- [REQUIRED WORK]:
Search the data for "ncontext". Return each matching line.
======== RECORDS SUPPLIED ========
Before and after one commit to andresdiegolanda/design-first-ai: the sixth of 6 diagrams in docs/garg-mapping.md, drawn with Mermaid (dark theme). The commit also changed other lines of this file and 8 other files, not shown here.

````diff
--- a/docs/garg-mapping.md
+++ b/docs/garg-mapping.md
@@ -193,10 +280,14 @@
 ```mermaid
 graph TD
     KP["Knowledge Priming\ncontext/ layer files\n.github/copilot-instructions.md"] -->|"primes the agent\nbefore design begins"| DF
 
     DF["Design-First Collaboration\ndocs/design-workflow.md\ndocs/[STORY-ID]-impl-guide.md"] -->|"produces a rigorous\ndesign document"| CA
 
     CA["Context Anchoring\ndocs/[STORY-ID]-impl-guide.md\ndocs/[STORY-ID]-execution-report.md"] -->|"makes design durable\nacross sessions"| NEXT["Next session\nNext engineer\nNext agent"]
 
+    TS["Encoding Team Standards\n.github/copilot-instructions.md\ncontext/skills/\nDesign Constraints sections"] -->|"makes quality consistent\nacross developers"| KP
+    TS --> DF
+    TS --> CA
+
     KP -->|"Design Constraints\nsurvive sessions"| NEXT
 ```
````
========
======== RECORDS SUPPLIED ========
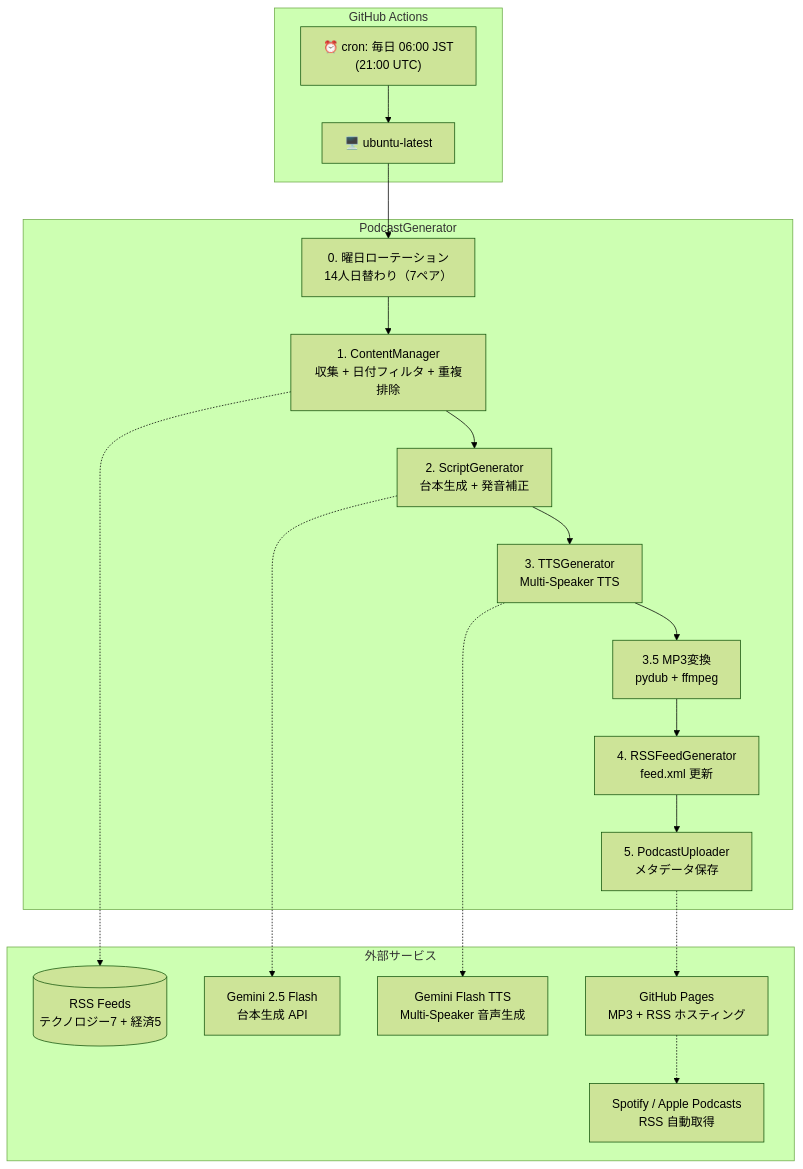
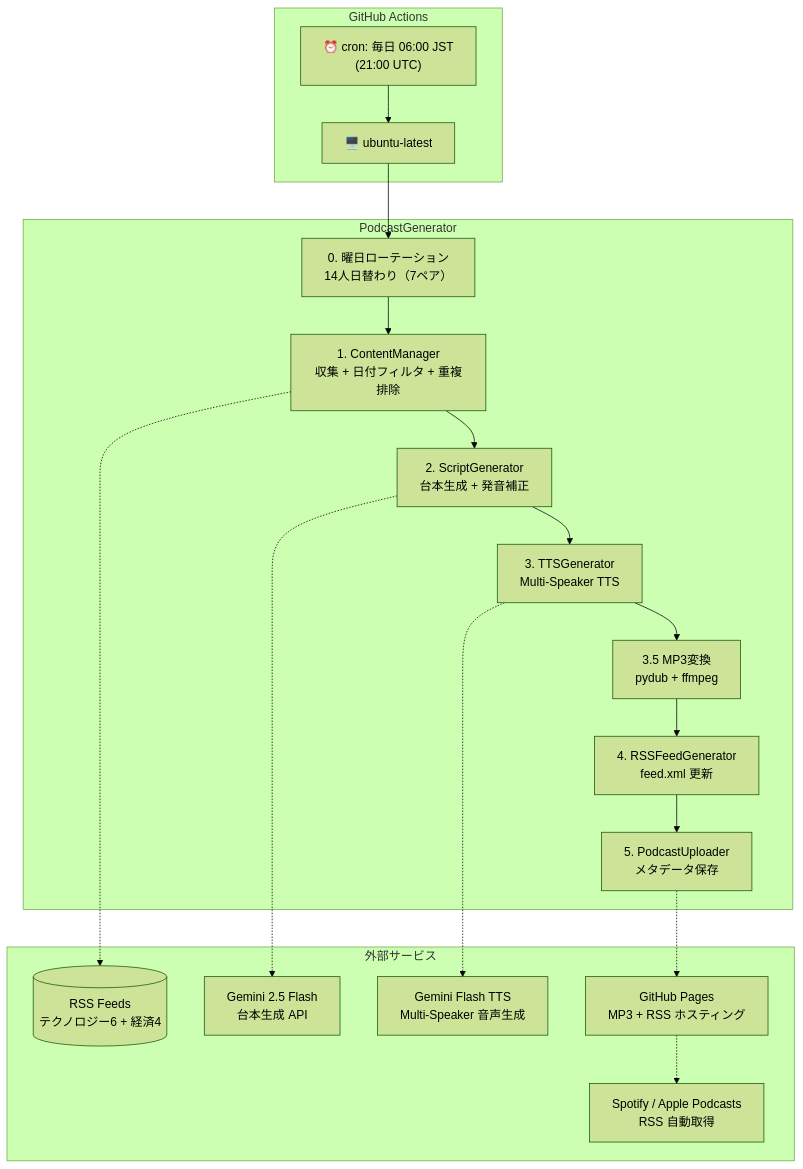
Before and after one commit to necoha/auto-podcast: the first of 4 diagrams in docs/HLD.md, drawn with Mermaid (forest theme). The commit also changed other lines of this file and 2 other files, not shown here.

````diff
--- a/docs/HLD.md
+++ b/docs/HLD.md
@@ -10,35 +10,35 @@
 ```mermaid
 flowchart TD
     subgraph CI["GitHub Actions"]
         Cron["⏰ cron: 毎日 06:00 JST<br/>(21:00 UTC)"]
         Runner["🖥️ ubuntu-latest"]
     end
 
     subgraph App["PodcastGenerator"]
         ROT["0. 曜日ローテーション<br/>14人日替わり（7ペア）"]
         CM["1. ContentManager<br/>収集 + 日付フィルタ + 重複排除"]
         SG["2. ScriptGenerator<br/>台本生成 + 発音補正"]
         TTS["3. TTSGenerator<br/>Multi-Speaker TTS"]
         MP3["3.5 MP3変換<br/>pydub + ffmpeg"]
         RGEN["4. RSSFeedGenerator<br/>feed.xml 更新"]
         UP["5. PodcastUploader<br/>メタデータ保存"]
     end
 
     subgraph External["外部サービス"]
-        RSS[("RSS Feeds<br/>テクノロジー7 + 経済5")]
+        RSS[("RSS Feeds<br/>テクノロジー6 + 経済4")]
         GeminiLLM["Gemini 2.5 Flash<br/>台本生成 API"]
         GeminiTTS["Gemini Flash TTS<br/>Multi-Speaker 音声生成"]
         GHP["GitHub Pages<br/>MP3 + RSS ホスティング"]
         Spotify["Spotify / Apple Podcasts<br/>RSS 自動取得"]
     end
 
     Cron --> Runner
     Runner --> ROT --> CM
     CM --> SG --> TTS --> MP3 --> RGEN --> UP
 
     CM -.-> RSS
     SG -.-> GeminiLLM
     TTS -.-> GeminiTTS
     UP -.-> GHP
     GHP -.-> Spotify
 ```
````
========
- [FINAL ANSWER]:
     KP["Knowledge Priming\ncontext/ layer files\n.github/copilot-instructions.md"] -->|"primes the agent\nbefore design begins"| DF
+    TS["Encoding Team Standards\n.github/copilot-instructions.md\ncontext/skills/\nDesign Constraints sections"] -->|"makes quality consistent\nacross developers"| KP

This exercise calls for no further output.